Monster Hunter Generations Review: A Fun and Accessible Hunting Experience
Monster Hunter Generations offers some interesting additions to the Monster Hunter series. As a standalone game, it has more than enough content to keep most players entertained. Long-time fans of the series might find the difficulty and progression lacking compared to other games, but Generations is perfect for newcomers, or those who don't want to spend extra hours gathering materials.
What I liked
There is plenty to like about this game. Though I'm fairly new to the series -- I only started playing with Monster Hunter 4 Ultimate on the 3DS -- it has quickly become one of my favorite franchises. And Generations is a fine addition to the series.
In RPGs like Monster Hunter, customization is a priority in what I look for in a game. Luckily, there is plenty of it in Monster Hunter Generations. Not only can you craft plenty of weapons and armors that have unique stats and abilities, but they have added a new Hunter Styles and Arts feature as well. This allows you to choose 1 of 4 combat styles, and changes how your weapon works accordingly. You can also select from a wide array of Arts, or abilities, to use in combat.
So even after you've chosen a weapon you like, there are a lot more ways to further customize your Monster Hunter experience. It's a nice touch that helps the game feel more tailor-made to individual play styles -- even if some of those styles aren't that great for certain weapons.
It is also much easier and less tedious to upgrade and craft gear in this game than in past iterations -- which is wonderful, because I hate grinding for hours trying to get rare materials.
There is not as much content in Generations because there is no G Rank, but there is still plenty to keep you busy. Even though crafting is easier and faster, that just gives you more time to try new things.
Unless your goal is to spend the rest of the year playing only this game and nothing else, I don't think you have anything to worry about in terms of having enough content. There is plenty for veterans of the series, but not so much that it's overwhelming to newcomers. Generations is very accessible to those who are just now picking up the MH series.
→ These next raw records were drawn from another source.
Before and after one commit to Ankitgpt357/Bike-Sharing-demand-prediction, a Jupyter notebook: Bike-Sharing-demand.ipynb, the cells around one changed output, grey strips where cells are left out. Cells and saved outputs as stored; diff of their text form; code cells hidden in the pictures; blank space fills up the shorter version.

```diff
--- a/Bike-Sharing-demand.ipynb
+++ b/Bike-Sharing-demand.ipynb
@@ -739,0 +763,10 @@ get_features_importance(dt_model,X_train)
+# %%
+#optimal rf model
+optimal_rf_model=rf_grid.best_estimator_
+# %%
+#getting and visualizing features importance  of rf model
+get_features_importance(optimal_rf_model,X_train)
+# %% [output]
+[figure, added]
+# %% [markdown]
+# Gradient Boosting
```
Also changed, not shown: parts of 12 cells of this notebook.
While this might make some veterans feel gypped, I welcome the change -- because now I can complete everything I want to do and still have time for other things.
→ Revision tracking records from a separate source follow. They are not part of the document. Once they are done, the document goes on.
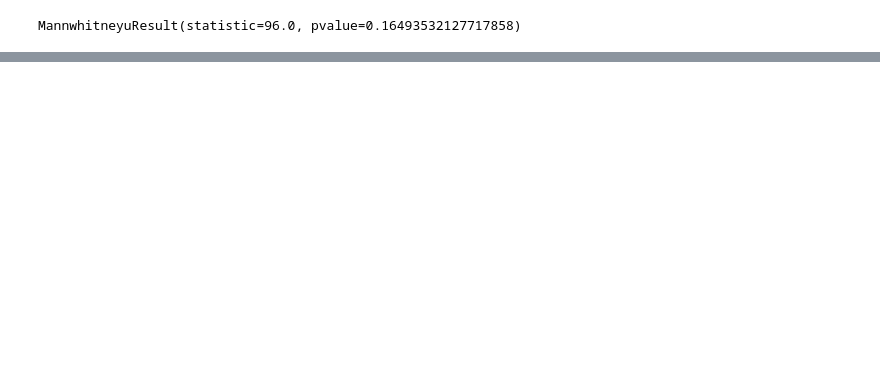
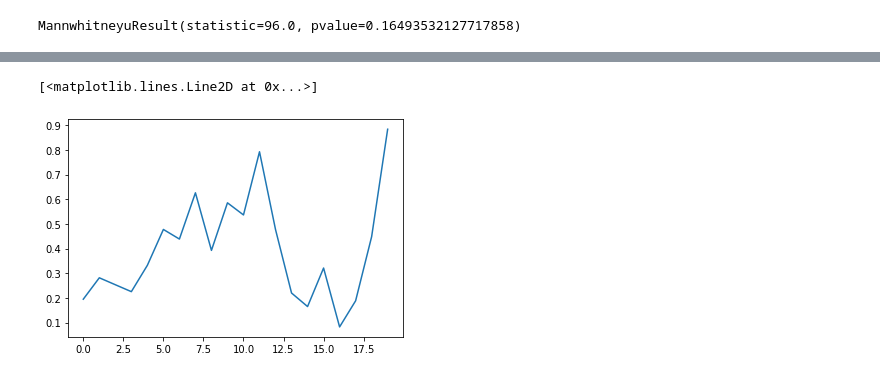
Before and after one commit to grosed/seqstats, a Jupyter notebook: notebooks/mann-whitney.ipynb, the cells around one changed output, grey strips where cells are left out. Cells and saved outputs as stored; diff of their text form; code cells hidden in the pictures; blank space fills up the shorter version.

```diff
--- a/notebooks/mann-whitney.ipynb
+++ b/notebooks/mann-whitney.ipynb
@@ -192,0 +238,3 @@ MannwhitneyuResult(statistic=96.0, pvalue=0.16493532127717858)
+# %%
+seed(0)
+X = list(poisson(1,100)) # + list(poisson(5,1))
@@ -192,0 +246,16 @@ MannwhitneyuResult(statistic=96.0, pvalue=0.16493532127717858)
+# %%
+S = seq_mann_whitney_U()
+for x in X :
+    S.add_x(x)
+# %%
+P = list()
+# %%
+for y in reversed(X[-20:]) :
+    S.add_y(y)
+    P.append(S.asymptotic_p())
+P = [p for p in reversed(P)]
+# %%
+plt.plot(P)
+# %% [output]
+[<matplotlib.lines.Line2D at 0x...>]
+[figure, added]
```
Also changed, not shown: parts of 88 cells of this notebook, 1 other file.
The difficulty isn't quite as high as with other entries in the series, so some players may find themselves a bit under-challenged. But it can still be pretty unforgiving for those unfamiliar with the game or the series. If this is your first time with an MH game, prepare to die as you learn the ropes.
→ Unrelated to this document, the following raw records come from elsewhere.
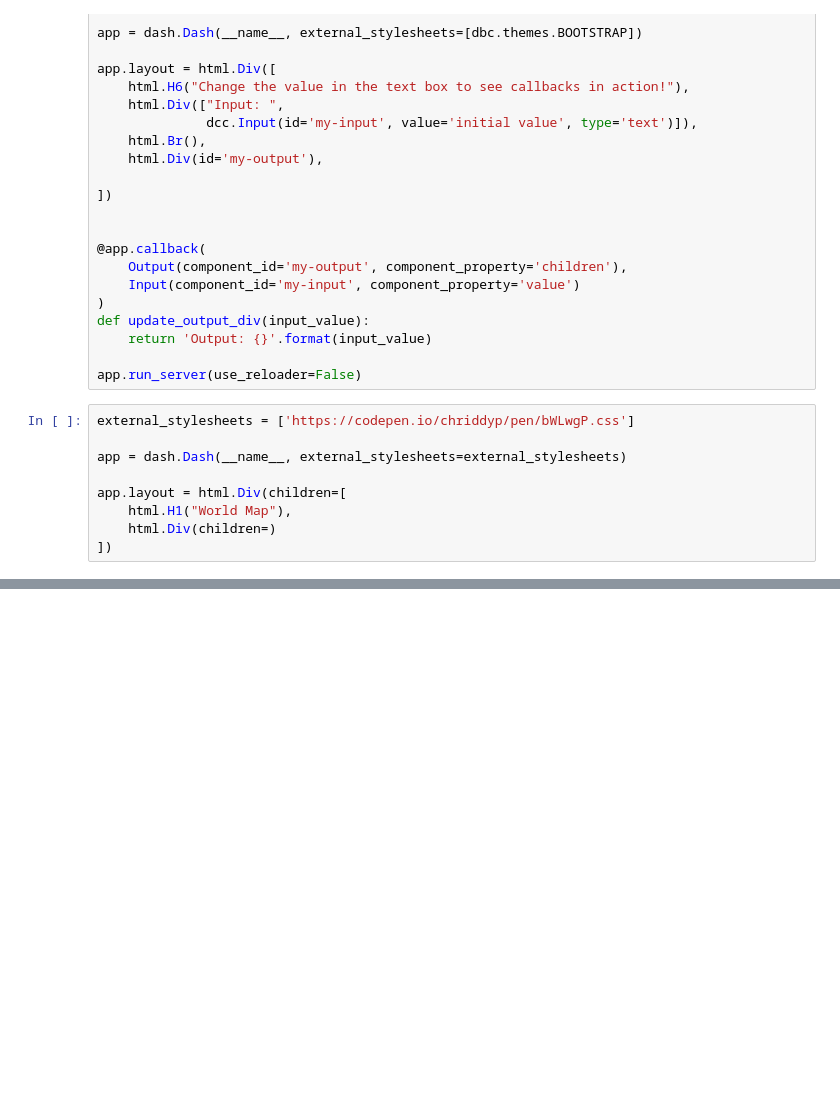
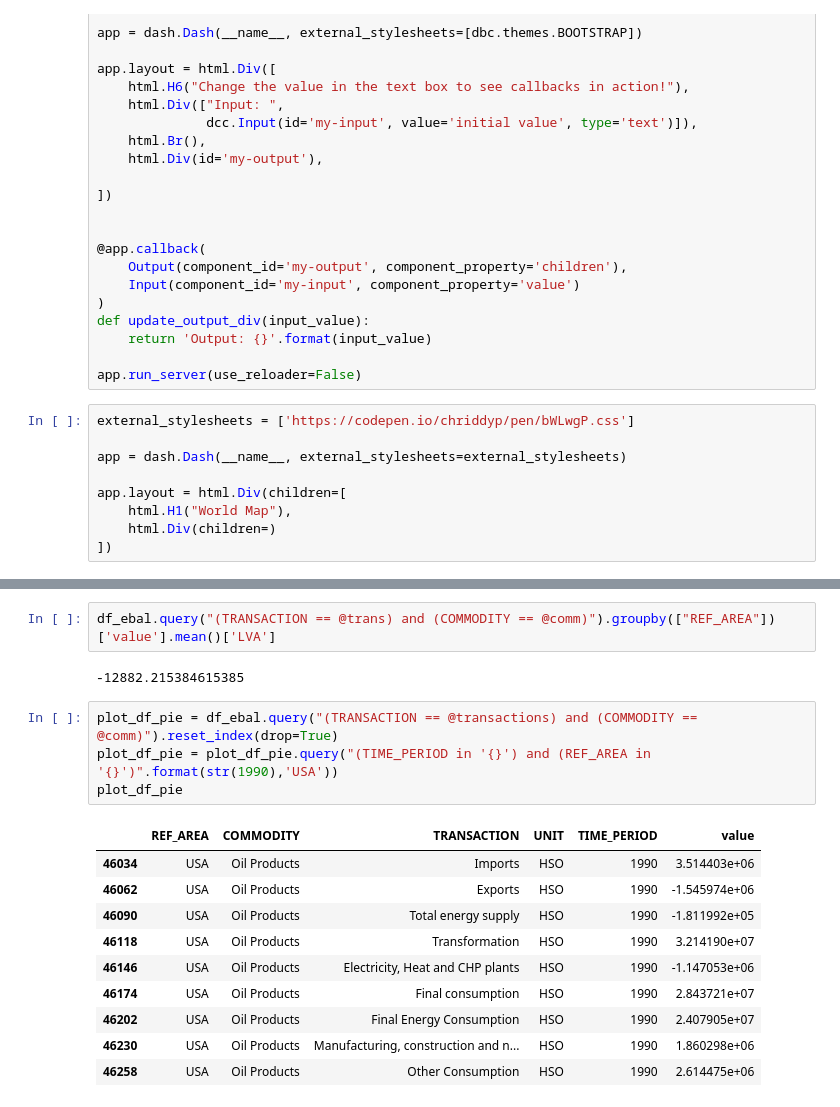
Before and after one commit to reach2sayan/data-1050-infinity, a Jupyter notebook: Dash_ben.ipynb, the cells around one changed output, grey strips where cells are left out. Saved outputs shown, nothing was run; the diff lists cells and outputs as text; blank space fills up the shorter version.

```diff
--- a/Dash_ben.ipynb
+++ b/Dash_ben.ipynb
@@ -444,0 +514,19 @@ app.layout = html.Div(children=[
+# %%
+df_ebal.query("(TRANSACTION == @trans) and (COMMODITY == @comm)").groupby(["REF_AREA"])['value'].mean()['LVA']
+# %% [output]
+-12882.215384615385
+# %%
+plot_df_pie = df_ebal.query("(TRANSACTION == @transactions) and (COMMODITY == @comm)").reset_index(drop=True)
+plot_df_pie = plot_df_pie.query("(TIME_PERIOD in '{}') and (REF_AREA in '{}')".format(str(1990),'USA'))
+plot_df_pie
+# %% [output]
+|  | REF_AREA | COMMODITY | TRANSACTION | UNIT | TIME_PERIOD | value |
+| 46034 | USA | Oil Products | Imports | HSO | 1990 | 3.514403e+06 |
+| 46062 | USA | Oil Products | Exports | HSO | 1990 | -1.545974e+06 |
+| 46090 | USA | Oil Products | Total energy supply | HSO | 1990 | -1.811992e+05 |
+| 46118 | USA | Oil Products | Transformation | HSO | 1990 | 3.214190e+07 |
+| 46146 | USA | Oil Products | Electricity, Heat and CHP plants | HSO | 1990 | -1.147053e+06 |
+| 46174 | USA | Oil Products | Final consumption | HSO | 1990 | 2.843721e+07 |
+| 46202 | USA | Oil Products | Final Energy Consumption | HSO | 1990 | 2.407905e+07 |
+| 46230 | USA | Oil Products | Manufacturing, construction and n... | HSO | 1990 | 1.860298e+06 |
+| 46258 | USA | Oil Products | Other Consumption | HSO | 1990 | 2.614475e+06 |
```
Also changed, not shown: parts of 14 cells of this notebook, 2 other files.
For all the streamlining in content, there is a new Prowler mode that allows you to play as a Felyne, a cat. You can get gears and abilities for your Prowler, then use them in specific Prowler-only quests. You can also try using them in normal quests, but I suggest sticking with your Hunter for those. Though a minor addition, it's an interesting one nonetheless.
There are only 7 new big monsters added to this game, and some of the older ones aren't returning. But this isn't Monster Hunter 5 -- it's supposed to be an upgrade, not a completely new game. So it makes sense.
There's plenty of other side content -- too much to go into here -- that adds to the game. So players won't get bored for a while.
What I Disliked
The Monster Hunter series is not popular because of its amazing storylines, but I still think there could have been more in Generations. I won't spoil it, but you are essentially helping research the monsters at the beginning. And things really don't get that much more exciting from there.
The biggest problem for me was the multiple villages. The idea is cool, but you don't really need to go to any of them, so it feels like a hollow grab at extra content or playtime. And it looks overwhelming to see so many quests at once. It is kind of cool to have options for other quests, though.
Some of the Customization
I had this in the "liked" section, but let me explain. I really enjoy the customization and the new option presented from Styles and Arts, but there are a few caveats.
New players will have plenty to learn just sticking with the basics, so they might not get to experimenting with all the various options available through the new customization options. Veterans who are comfortable with the way things were set up in previous MH may not use many of the new options, so it could be a waste at times.
I applaud the choices available, but they could use a little work in future entries to make them more accessible and useful throughout the game.
Overall, Monster Hunter Generations is a fantastic entry that veterans and newcomers alike will enjoy. I loved MH4U, and this just adds to it. Don't expect a completely new game -- the title lets you know that upfront. Generations builds on what other MH games have already done right, and takes it just one step further while streamlining some of the more complicated parts of the experience. But there's very little quality content sacrificed in that process, so there's still plenty for players of all levels to do.
If you enjoy the series, or want to get into it for the first time, Generations is one entry you will want to pick up.
[This review was written using a code provided by the publisher.]